§ YOUR GOAL
Pull every line from the records that has the word "number" in it.

Data entries

========================================================================

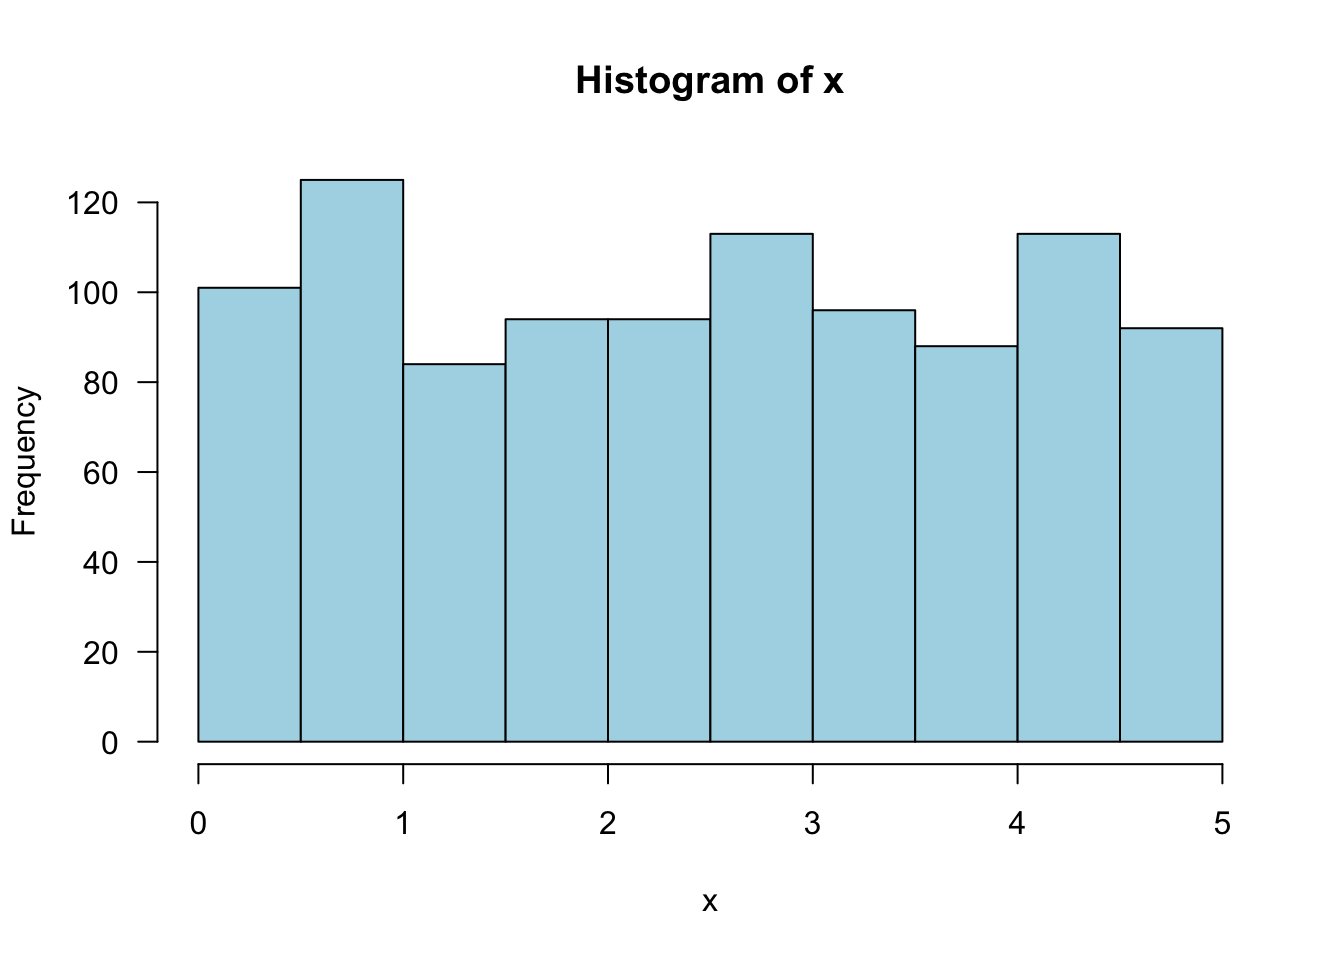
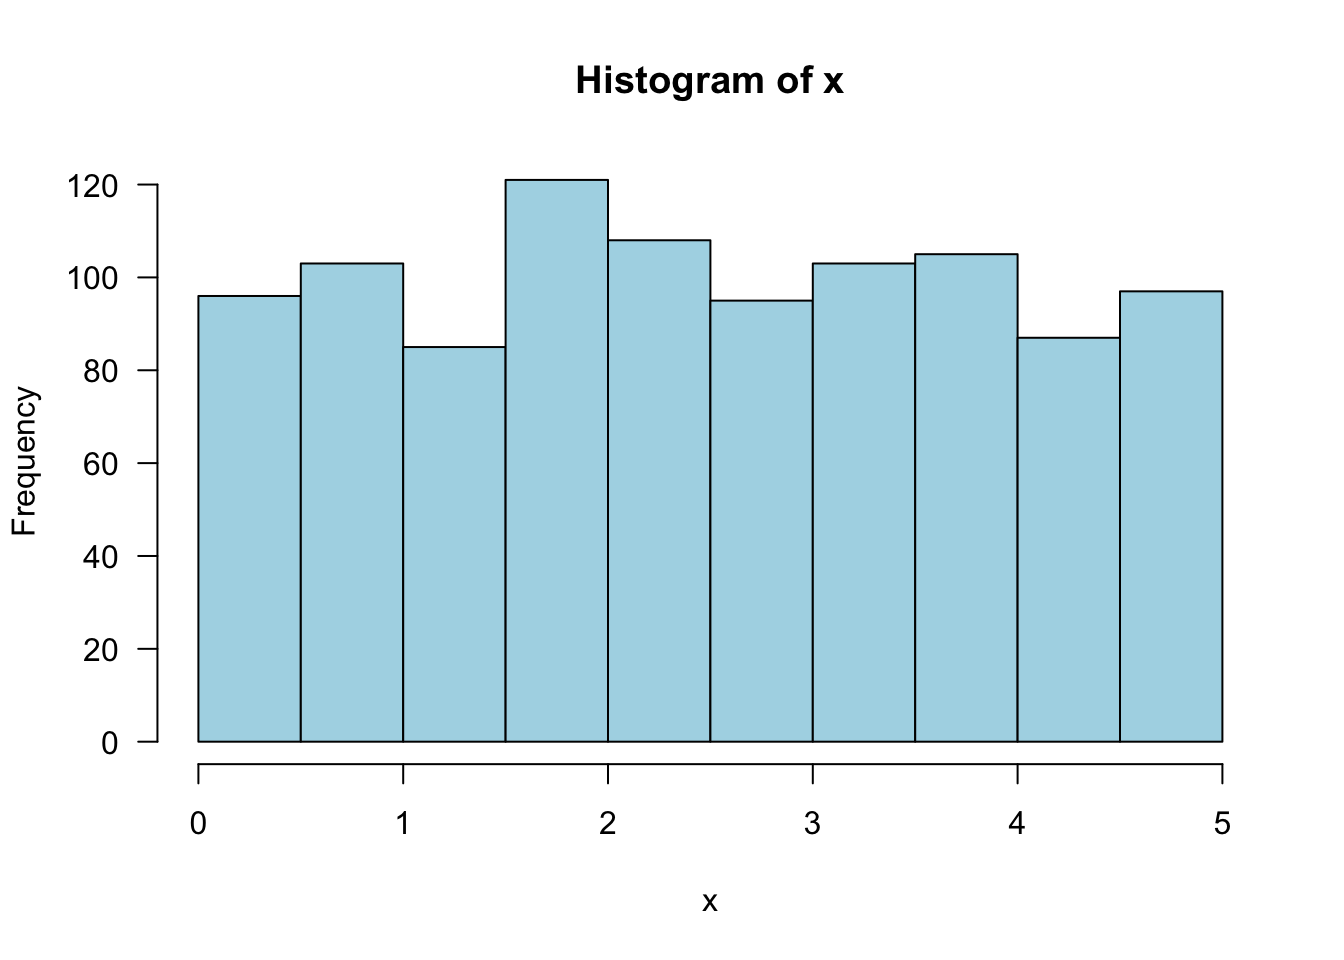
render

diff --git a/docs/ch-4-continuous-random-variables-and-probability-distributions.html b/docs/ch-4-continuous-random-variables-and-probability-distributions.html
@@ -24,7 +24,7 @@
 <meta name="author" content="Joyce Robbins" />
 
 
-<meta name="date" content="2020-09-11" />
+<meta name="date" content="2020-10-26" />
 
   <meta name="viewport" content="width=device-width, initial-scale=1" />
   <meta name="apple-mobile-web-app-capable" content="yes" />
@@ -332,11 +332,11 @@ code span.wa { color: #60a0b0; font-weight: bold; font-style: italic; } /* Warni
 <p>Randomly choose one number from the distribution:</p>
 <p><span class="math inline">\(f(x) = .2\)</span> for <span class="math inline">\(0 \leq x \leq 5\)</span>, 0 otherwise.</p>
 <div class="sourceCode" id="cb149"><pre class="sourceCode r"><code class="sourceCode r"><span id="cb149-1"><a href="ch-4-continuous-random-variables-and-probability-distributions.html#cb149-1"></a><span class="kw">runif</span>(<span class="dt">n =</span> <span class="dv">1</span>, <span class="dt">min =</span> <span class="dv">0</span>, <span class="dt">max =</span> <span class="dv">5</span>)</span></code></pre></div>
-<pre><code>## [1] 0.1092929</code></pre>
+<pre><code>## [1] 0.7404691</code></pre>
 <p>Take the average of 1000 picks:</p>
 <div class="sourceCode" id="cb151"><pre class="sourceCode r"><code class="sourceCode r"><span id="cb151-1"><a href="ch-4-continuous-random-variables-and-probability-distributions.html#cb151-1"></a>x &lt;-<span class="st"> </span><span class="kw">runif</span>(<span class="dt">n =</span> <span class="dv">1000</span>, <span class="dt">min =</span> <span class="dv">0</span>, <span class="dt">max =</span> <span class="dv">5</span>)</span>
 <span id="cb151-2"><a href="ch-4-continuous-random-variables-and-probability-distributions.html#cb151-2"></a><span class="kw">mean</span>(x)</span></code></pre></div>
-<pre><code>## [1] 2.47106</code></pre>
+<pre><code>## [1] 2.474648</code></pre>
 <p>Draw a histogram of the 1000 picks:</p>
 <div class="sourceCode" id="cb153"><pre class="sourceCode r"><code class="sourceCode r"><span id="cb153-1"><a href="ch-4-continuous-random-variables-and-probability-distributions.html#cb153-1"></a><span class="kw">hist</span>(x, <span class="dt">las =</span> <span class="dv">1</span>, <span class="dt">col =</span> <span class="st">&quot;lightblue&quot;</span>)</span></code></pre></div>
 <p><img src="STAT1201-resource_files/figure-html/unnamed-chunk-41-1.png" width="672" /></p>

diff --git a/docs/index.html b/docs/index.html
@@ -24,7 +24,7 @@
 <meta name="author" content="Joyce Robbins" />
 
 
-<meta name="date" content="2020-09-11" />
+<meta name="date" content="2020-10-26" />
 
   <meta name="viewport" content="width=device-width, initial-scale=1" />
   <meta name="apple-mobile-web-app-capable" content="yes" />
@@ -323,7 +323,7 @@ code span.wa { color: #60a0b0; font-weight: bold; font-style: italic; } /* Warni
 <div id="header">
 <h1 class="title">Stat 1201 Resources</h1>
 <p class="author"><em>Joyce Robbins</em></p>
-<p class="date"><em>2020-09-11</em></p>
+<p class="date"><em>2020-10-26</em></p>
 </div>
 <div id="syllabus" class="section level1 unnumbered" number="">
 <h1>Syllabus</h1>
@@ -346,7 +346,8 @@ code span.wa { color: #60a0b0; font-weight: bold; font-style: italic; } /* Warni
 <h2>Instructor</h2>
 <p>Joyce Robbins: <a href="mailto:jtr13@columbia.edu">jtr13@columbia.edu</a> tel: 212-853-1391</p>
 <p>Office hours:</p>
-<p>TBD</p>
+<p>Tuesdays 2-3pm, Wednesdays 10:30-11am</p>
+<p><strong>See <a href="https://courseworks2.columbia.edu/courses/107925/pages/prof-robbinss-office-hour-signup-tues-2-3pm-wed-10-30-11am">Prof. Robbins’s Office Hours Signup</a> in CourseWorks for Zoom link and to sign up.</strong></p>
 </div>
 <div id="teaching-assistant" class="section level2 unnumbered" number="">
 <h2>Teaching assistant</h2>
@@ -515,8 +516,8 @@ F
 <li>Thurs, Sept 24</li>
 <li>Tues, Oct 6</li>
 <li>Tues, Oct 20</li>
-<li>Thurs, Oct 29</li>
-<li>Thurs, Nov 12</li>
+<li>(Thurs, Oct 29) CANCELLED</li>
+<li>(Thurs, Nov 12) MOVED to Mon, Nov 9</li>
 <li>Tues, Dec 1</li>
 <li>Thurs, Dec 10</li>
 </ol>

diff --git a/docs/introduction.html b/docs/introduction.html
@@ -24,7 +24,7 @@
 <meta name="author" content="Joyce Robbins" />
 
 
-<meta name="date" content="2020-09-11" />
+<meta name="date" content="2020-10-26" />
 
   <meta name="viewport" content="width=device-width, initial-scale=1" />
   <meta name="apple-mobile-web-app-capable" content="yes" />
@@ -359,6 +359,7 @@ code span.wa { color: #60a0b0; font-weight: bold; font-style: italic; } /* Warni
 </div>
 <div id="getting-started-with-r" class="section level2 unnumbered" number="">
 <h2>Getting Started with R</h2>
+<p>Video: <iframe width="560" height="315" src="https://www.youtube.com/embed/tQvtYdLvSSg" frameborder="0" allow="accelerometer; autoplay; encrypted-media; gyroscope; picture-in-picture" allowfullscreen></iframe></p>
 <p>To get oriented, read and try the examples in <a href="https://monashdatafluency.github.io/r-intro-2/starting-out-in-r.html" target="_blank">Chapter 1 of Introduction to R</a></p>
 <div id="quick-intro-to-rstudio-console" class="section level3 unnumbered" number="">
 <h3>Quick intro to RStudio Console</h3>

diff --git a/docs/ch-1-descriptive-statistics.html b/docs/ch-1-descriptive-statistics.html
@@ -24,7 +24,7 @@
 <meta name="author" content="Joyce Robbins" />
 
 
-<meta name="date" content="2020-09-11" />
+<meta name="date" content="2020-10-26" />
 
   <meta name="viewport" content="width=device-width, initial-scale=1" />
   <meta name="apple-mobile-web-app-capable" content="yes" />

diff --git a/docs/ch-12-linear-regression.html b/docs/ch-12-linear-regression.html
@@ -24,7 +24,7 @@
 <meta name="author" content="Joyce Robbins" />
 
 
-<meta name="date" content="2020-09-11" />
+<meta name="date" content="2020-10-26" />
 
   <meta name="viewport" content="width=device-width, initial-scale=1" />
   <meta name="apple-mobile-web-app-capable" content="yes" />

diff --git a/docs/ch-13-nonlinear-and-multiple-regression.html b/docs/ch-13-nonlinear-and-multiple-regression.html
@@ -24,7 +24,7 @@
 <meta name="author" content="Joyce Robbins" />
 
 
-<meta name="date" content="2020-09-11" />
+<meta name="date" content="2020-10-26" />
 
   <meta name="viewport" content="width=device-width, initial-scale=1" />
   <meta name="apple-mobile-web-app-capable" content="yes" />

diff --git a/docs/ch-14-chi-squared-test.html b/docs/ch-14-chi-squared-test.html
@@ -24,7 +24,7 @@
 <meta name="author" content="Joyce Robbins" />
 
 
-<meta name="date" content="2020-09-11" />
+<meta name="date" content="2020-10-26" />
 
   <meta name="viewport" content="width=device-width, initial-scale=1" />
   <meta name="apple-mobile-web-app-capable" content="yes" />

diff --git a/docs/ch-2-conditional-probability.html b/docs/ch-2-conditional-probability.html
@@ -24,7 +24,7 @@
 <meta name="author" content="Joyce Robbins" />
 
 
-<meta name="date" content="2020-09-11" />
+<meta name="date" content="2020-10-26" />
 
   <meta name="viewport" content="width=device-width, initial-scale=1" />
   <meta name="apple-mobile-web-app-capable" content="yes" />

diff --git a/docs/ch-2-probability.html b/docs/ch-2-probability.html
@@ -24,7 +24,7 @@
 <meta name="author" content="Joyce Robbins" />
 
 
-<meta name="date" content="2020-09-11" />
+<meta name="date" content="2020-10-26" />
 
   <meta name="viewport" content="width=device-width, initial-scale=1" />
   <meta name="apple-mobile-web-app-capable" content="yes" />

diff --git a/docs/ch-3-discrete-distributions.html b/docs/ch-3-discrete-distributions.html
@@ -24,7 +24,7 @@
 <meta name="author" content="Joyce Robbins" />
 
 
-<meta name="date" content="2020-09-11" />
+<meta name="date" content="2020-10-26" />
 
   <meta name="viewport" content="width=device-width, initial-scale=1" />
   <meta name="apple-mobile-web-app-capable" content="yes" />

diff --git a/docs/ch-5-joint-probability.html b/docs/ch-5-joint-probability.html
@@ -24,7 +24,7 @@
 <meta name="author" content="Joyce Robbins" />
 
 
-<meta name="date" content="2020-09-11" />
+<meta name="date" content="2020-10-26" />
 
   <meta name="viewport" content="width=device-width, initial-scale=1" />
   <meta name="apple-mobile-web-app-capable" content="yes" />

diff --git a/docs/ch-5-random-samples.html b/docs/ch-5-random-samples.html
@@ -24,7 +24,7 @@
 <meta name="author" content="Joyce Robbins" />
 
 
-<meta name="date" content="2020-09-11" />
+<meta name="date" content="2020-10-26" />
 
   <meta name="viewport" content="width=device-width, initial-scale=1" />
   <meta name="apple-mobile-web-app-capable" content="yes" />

========================================================================

§ WRITTEN REPLY
 <p>Randomly choose one number from the distribution:</p>
 <div id="syllabus" class="section level1 unnumbered" number="">
 <div id="teaching-assistant" class="section level2 unnumbered" number="">
 <div id="getting-started-with-r" class="section level2 unnumbered" number="">
 <div id="quick-intro-to-rstudio-console" class="section level3 unnumbered" number="">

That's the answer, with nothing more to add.